The problem I had with the Nikon Speedlights I own is that the colour would change from one flash fire to another. And I wondered if this was also the case with the NEO 3.
|Full power||Half power|
I’m glad to say that there was no problem with variation between flashes. What did surprise me was that the unit peaks at around the 7000K mark. I’m not sure at what kelvin point the NEO 3 starts to peak at full power. But at half power, 5100K gave me a reading of 5472K and after that all the readings were in the 7000s.
There is a possibility of user error here. I might not be using a setting which will make it right. But the reason I’m not going to look into this too much is that I will probably not be using the NEO 3 in flash mode. If I do need flash I will choose to use the Profoto B10.
In testing I didn’t have any problem using the Hedbox batteries over the one Rotolight provided. They do recommend using their own battery for flash but maybe because there are issues with certain brands. Use at your own risk I suppose as I wasn’t really pushing the light at all.
Will I be getting the larger AEOS 2 to complement this light? I don’t think I will. What I have found with the larger Profoto B10 Plus is that the bigger size and weight is a draw back. Working on my own, if I want multiple lights I need to keep the size and weight down for each item. There is nothing new that I would learn from owning an AEOS 2 as it has the same quality of light as the NEO 3.
YouTube suggested this video to me.

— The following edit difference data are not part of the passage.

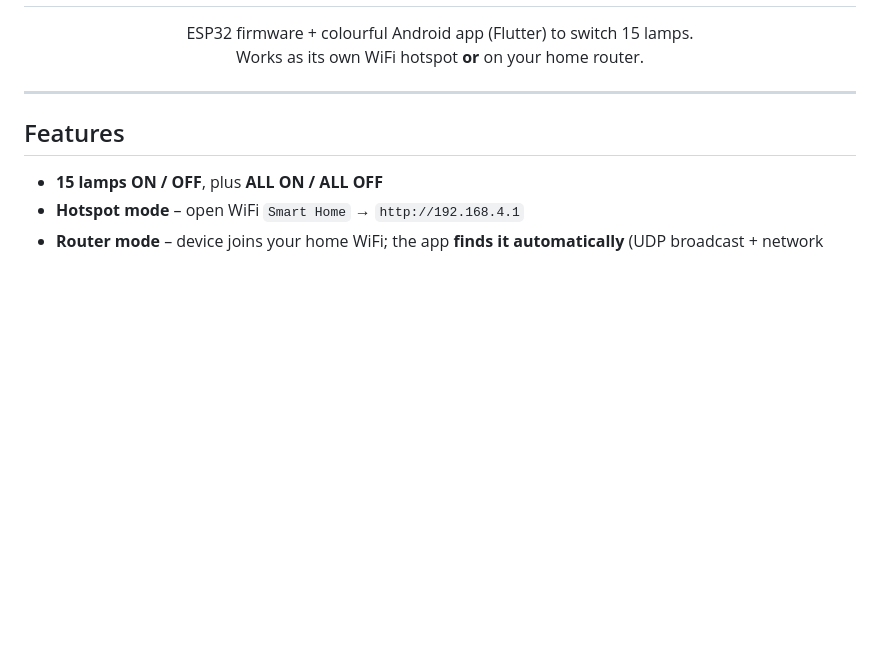
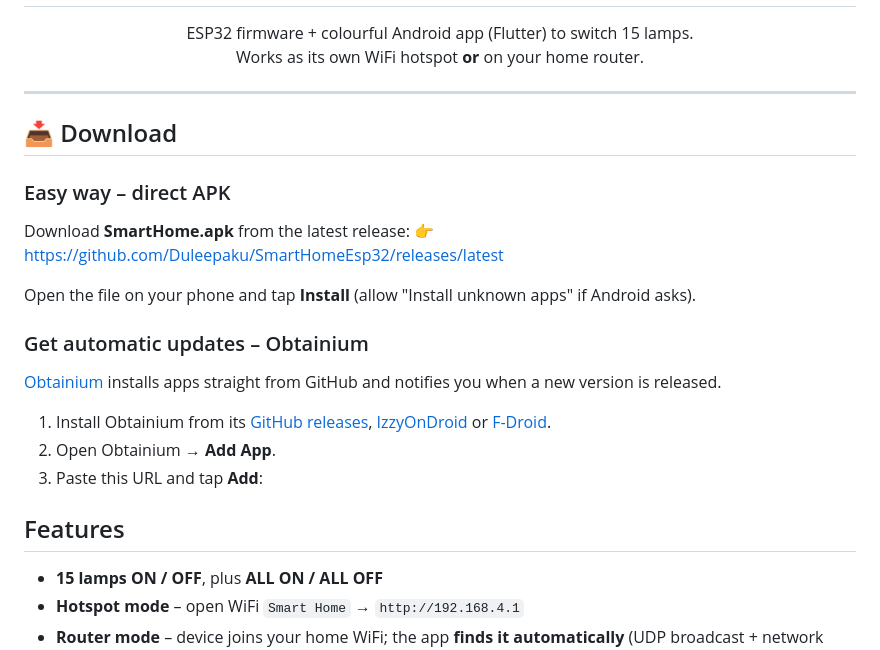
Before and after one commit to Duleepaku/SmartHomeEsp32, a Markdown page: README.md, the part around the change. Rendered like a GitHub page; blank space fills up the shorter version.

```diff
--- a/README.md
+++ b/README.md
@@ -10,7 +10,25 @@
 </p>
 
 ---
+## 📥 Download
 
+### Easy way – direct APK
+Download **SmartHome.apk** from the latest release:
+👉 https://github.com/Duleepaku/SmartHomeEsp32/releases/latest
+
+Open the file on your phone and tap **Install**
+(allow "Install unknown apps" if Android asks).
+
+### Get automatic updates – Obtainium
+[Obtainium](https://github.com/ImranR98/Obtainium) installs apps straight from GitHub
+and notifies you when a new version is released.
+
+1. Install Obtainium from its
+   [GitHub releases](https://github.com/ImranR98/Obtainium/releases),
+   [IzzyOnDroid](https://apt.izzysoft.de/fdroid/index/apk/dev.imranr.obtainium) or
+   [F-Droid](https://f-droid.org/packages/dev.imranr.obtainium.fdroid/).
+2. Open Obtainium → **Add App**.
+3. Paste this URL and tap **Add**:
 ## Features
 
 - **15 lamps ON / OFF**, plus **ALL ON / ALL OFF**
```
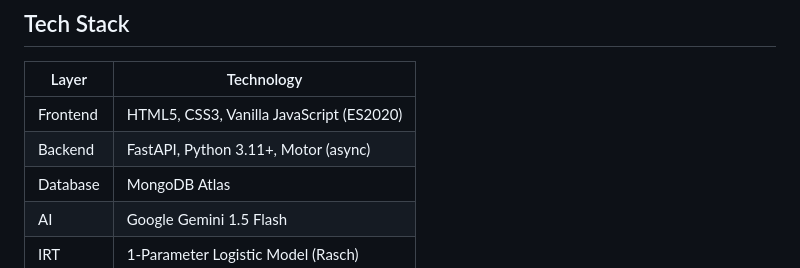
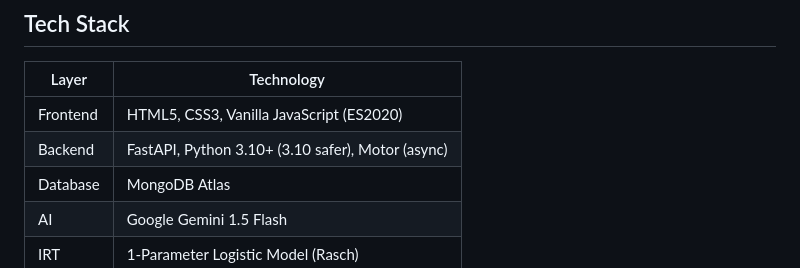
Before and after one commit to Abhishek-2027/-HighScores_Assignement, a Markdown page: README.md, the part around the change. Rendered like a GitHub page.

```diff
--- a/README.md
+++ b/README.md
@@ -23,7 +23,7 @@ FastAPI Backend
 | Layer    | Technology                               |
 |----------|------------------------------------------|
 | Frontend | HTML5, CSS3, Vanilla JavaScript (ES2020) |
-| Backend  | FastAPI, Python 3.11+, Motor (async)     |
+| Backend  | FastAPI, Python 3.10+ (3.10 safer), Motor (async)     |
 | Database | MongoDB Atlas                            |
 | AI       | Google Gemini 1.5 Flash                  |
 | IRT      | 1-Parameter Logistic Model (Rasch)       |
```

And it made me realise that most light created by the sun around us is both soft and hard. So owning one continuous soft light won’t give me very convincing set up. This is another reason for not getting another soft light. I will need a continuous hard light to achieve what I set out to do. And that is to learn how to create natural light using artificial lights.